It turns out that physical buttons work better than touch screens in cars.
This shocking news surprises absolutely no one, except for automotive marketing departments, the interface designers who are paid to f%$# up user interfaces, and, of course, Elon Musk:
The screens in modern cars keep getting bigger. Design teams at most car manufacturers love to ditch physical buttons and switches, although they are far superior safety-wise.
That is the conclusion when Swedish car magazine Vi Bilägare performed a thurough test of the HMI system (Human-Machine Interface) in a total of twelve cars this summer.
Inspiration for the screen-heavy interiors in modern cars comes from smartphones and tablets. Designers want a ”clean” interior with minimal switchgear, and the financial department wants to lower the cost. Instead of developing, manufacturing and keeping physical buttons in stock for years to come, car manufacturers are keen on integrating more functions into a digital screen which can be updated over time.
So in what way have these screens affected safety? Vi Bilägare gathered eleven modern cars from different manufacturers at an airfield och measured the time needed for a driver to perform different simple tasks, such as changing the radio station or adjusting the climate control. At the same time, the car was driven at 110 km/h (68 mph). We also invited an ”old-school” car without a touchscreen, a 17-year-old Volvo V70, for comparison.
One important aspect of this test is that the drivers had time to get to know the cars and their infotainment systems before the test started.
The carmakers are keen to point out that many features now can be activated by voice. But the voice control systems are not always easy to use, they can’t control every function and they don’t always work as advertised, which is why the voice control systems were not tested in this experiment.
The results speak for themselves. The worst-performing car needs 1,400 meters to perform the same tasks for which the best-performing car only needs 300 meters.
This is the modern equivalent of tail fins, which at their height were impaling and slicing pedestrians.
Based on my experience with my rental car this week, I had the profound misfortune of being “upgraded” to a Ford Expedition with all the bells and whistles, because they were out of midsize cars.
It looks, and drives, like the Exxon Valdez, and all of the bells and whistles, whether it’s the multi-function screen, or the dial type shifter, make things worse.

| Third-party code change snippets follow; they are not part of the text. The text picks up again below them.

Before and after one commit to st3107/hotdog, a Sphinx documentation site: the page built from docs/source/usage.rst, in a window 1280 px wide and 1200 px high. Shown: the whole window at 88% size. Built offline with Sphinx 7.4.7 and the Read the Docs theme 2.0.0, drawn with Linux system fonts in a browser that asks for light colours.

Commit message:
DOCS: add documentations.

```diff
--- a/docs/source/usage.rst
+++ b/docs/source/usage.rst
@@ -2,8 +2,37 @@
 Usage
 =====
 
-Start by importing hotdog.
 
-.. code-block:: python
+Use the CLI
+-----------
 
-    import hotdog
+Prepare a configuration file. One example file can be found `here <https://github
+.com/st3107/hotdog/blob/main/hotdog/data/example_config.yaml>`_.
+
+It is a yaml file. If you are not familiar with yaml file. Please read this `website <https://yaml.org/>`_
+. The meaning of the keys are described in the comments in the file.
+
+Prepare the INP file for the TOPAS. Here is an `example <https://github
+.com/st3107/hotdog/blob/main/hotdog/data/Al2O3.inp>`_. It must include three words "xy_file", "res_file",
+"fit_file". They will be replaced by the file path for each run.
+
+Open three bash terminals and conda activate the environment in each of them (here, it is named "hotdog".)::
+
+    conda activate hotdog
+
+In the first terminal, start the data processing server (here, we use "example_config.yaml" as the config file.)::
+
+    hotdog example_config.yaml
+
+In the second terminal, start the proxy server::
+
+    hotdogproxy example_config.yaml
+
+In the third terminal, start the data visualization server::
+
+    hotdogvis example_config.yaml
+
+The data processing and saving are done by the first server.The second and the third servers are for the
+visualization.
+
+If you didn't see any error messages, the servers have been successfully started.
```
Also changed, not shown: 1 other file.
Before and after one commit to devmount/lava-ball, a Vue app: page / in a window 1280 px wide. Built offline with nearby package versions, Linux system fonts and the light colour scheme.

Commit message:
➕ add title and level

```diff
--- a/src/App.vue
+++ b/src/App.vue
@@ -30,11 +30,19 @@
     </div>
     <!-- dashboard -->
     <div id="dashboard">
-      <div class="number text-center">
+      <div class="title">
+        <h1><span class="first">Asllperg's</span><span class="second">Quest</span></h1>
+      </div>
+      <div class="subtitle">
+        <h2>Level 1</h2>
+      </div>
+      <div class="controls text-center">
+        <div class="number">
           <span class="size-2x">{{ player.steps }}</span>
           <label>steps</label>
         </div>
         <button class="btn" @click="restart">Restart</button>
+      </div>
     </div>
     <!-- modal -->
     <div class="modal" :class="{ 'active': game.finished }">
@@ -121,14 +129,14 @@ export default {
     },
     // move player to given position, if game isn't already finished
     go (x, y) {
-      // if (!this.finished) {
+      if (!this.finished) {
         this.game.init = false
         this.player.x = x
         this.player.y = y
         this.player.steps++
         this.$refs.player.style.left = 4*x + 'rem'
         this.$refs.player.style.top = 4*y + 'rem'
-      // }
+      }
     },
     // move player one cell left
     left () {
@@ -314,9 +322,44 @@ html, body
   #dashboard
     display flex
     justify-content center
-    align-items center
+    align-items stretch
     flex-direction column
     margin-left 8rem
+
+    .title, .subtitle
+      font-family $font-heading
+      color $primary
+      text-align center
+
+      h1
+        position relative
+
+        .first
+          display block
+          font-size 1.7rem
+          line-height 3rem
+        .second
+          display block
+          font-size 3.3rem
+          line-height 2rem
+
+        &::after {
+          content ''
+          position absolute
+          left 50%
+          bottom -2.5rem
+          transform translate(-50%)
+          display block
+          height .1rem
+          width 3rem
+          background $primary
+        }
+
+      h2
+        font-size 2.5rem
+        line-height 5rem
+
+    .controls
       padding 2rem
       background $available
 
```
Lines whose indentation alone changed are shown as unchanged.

I don’t like the fact that getting into the vehicle resembles climbing K2, and I dislike the view out of the vehicle, you can literally hide a kindergarten class from the driver, even.